START Data for review

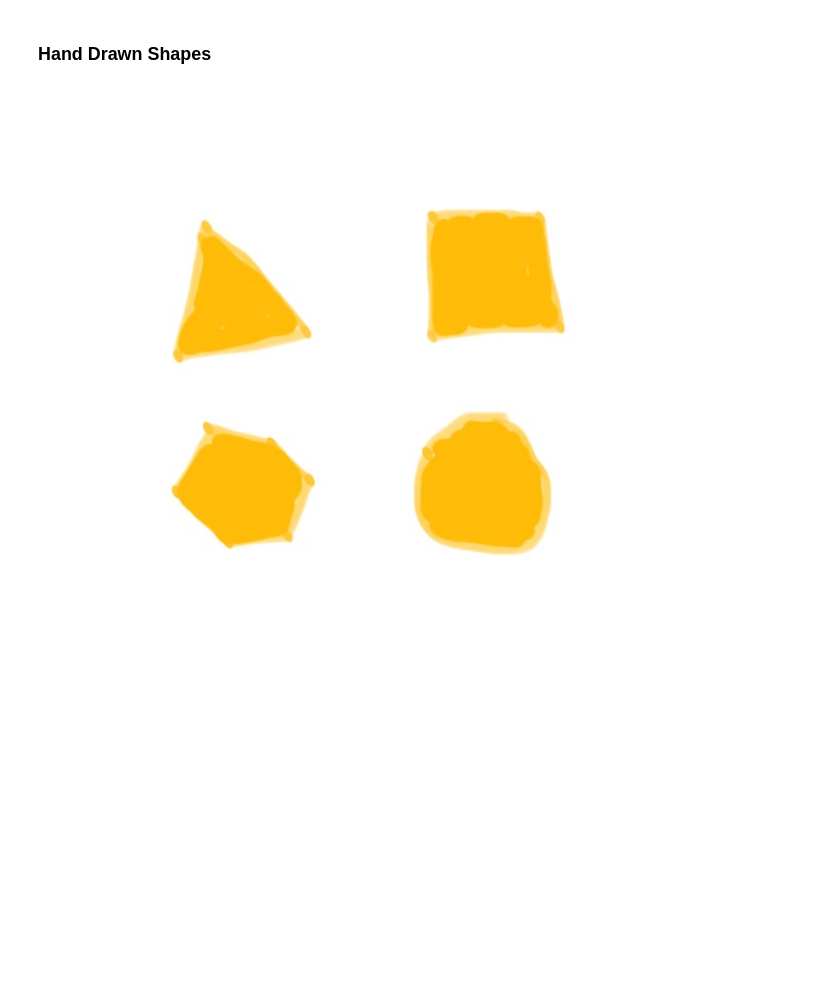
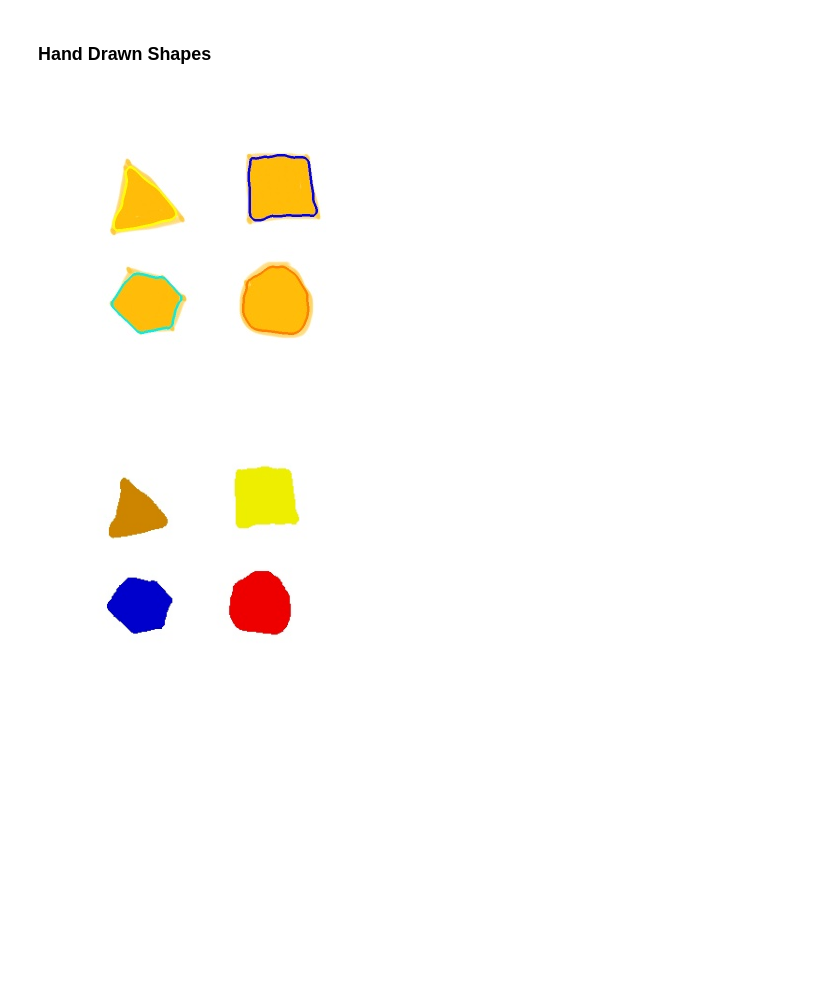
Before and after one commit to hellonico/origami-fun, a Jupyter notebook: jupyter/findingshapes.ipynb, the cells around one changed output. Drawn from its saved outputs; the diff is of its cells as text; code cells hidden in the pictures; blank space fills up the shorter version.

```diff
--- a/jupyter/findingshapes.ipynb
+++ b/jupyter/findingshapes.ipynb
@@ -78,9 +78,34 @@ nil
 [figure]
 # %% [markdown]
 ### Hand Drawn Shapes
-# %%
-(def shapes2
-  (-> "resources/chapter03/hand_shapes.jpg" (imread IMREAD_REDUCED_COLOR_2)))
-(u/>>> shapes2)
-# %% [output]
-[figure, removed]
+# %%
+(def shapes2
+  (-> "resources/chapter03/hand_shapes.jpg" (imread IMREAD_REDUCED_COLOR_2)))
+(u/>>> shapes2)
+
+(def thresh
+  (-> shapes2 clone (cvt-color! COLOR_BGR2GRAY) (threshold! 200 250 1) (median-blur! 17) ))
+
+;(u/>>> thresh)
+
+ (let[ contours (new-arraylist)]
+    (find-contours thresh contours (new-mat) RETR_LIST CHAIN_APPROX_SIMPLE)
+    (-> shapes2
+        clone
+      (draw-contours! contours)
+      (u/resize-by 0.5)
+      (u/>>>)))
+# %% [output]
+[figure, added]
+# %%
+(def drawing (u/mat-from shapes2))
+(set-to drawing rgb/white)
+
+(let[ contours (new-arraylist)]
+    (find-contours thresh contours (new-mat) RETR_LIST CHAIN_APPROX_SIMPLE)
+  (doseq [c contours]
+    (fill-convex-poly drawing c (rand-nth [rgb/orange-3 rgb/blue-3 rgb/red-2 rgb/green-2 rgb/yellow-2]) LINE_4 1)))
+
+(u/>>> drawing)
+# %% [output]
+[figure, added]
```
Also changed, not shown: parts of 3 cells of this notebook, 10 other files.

END Data for review
START Data for review

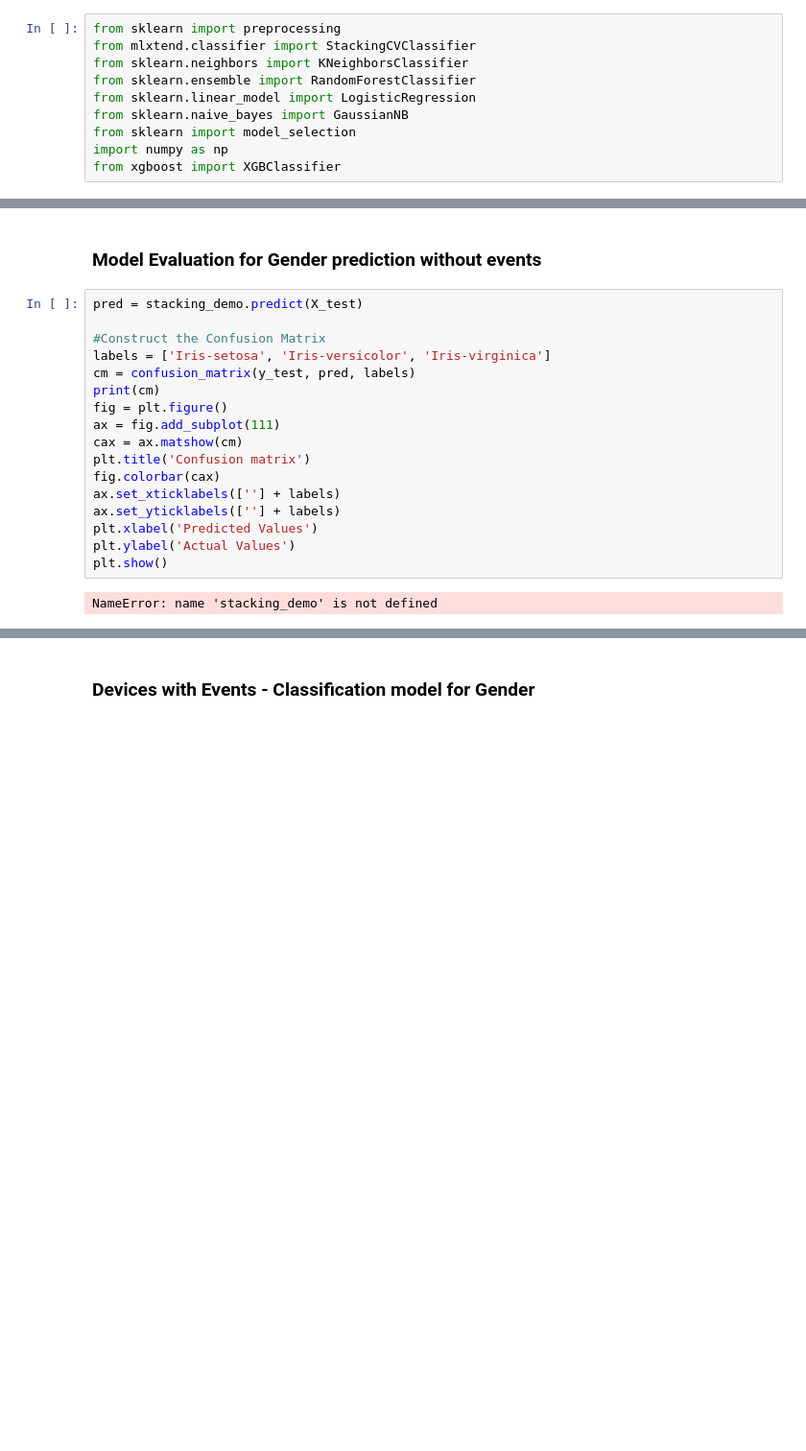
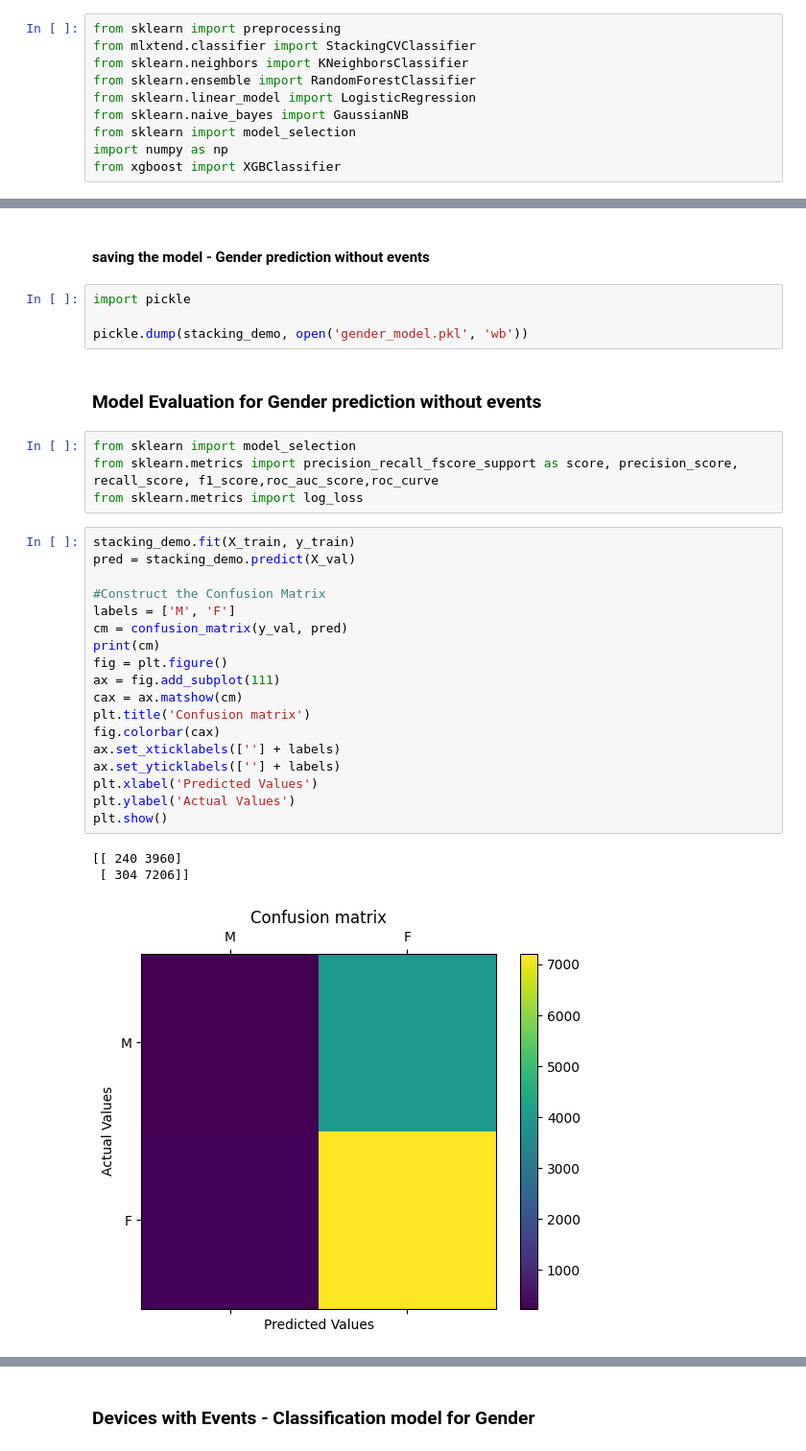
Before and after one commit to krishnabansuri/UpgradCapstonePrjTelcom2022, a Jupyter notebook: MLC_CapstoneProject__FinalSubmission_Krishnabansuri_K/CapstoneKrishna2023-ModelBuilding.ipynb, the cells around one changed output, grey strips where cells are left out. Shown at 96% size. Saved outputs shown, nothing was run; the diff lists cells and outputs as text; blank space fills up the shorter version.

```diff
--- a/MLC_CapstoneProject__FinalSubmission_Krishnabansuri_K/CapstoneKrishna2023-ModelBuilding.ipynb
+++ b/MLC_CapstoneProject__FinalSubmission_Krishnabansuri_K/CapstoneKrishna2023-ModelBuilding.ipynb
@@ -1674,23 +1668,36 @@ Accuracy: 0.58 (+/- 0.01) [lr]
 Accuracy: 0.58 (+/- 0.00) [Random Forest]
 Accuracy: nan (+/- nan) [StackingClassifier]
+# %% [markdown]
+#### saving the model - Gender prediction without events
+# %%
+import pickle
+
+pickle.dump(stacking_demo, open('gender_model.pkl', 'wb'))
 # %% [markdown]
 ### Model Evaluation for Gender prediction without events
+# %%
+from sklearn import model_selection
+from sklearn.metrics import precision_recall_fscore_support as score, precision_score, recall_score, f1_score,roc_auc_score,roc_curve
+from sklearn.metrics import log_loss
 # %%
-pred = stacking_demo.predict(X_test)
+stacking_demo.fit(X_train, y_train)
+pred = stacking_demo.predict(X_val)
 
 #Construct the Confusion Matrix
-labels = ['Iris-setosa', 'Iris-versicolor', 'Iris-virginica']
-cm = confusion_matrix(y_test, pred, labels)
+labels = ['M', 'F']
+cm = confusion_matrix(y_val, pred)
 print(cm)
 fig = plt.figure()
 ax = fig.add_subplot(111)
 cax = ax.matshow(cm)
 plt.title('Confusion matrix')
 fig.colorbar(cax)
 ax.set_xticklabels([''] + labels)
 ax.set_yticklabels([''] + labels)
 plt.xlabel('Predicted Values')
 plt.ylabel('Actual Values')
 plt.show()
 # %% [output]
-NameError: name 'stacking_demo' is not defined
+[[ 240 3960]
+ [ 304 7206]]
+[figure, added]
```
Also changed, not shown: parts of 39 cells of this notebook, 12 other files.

END Data for review
START Data for review

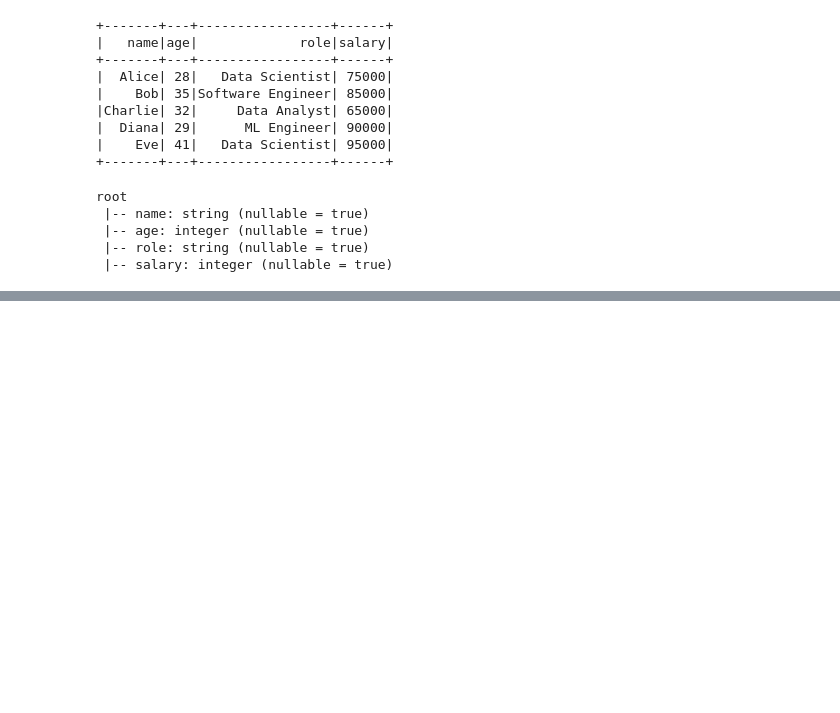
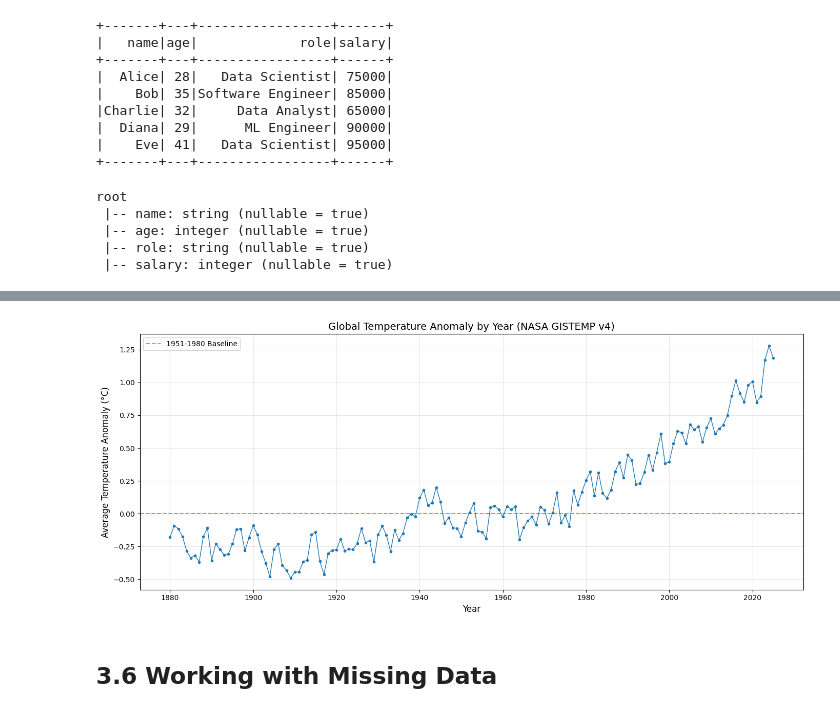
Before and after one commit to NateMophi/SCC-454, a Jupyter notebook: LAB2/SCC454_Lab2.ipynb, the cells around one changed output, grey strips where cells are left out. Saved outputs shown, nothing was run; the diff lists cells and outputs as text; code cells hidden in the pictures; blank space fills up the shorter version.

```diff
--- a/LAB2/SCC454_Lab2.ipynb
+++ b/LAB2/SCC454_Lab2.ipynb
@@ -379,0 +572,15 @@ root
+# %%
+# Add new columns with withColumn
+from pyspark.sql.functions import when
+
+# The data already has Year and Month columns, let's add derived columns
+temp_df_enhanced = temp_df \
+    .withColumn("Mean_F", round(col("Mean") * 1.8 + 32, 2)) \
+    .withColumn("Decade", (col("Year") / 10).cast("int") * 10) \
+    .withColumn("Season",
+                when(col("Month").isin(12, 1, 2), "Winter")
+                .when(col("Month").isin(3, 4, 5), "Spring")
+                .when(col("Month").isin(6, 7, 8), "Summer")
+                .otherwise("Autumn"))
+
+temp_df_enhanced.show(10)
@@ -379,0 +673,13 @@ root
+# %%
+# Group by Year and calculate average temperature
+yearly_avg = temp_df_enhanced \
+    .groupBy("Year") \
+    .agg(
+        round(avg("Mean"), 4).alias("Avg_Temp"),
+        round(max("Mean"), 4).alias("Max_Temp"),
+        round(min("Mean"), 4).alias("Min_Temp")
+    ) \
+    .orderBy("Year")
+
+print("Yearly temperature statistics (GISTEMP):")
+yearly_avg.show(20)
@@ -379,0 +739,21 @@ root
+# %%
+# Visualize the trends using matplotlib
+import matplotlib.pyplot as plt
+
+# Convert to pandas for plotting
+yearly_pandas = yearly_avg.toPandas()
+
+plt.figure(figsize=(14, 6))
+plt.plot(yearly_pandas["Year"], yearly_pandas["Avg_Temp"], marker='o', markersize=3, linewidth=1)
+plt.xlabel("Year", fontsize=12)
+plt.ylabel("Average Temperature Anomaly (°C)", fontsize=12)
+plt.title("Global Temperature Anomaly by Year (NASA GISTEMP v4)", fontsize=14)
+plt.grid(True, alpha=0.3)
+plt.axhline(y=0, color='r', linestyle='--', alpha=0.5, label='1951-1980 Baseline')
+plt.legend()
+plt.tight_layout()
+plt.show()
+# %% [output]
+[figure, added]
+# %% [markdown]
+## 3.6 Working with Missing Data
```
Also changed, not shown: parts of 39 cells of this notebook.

END Data for review

- What is needed
What lines in the listing above hold the string "around"? List them.

- Exercise response
Before and after one commit to hellonico/origami-fun, a Jupyter notebook: jupyter/findingshapes.ipynb, the cells around one changed output. Drawn from its saved outputs; the diff is of its cells as text; code cells hidden in the pictures; blank space fills up the shorter version.
Before and after one commit to krishnabansuri/UpgradCapstonePrjTelcom2022, a Jupyter notebook: MLC_CapstoneProject__FinalSubmission_Krishnabansuri_K/CapstoneKrishna2023-ModelBuilding.ipynb, the cells around one changed output, grey strips where cells are left out. Shown at 96% size. Saved outputs shown, nothing was run; the diff lists cells and outputs as text; blank space fills up the shorter version.
Before and after one commit to NateMophi/SCC-454, a Jupyter notebook: LAB2/SCC454_Lab2.ipynb, the cells around one changed output, grey strips where cells are left out. Saved outputs shown, nothing was run; the diff lists cells and outputs as text; code cells hidden in the pictures; blank space fills up the shorter version.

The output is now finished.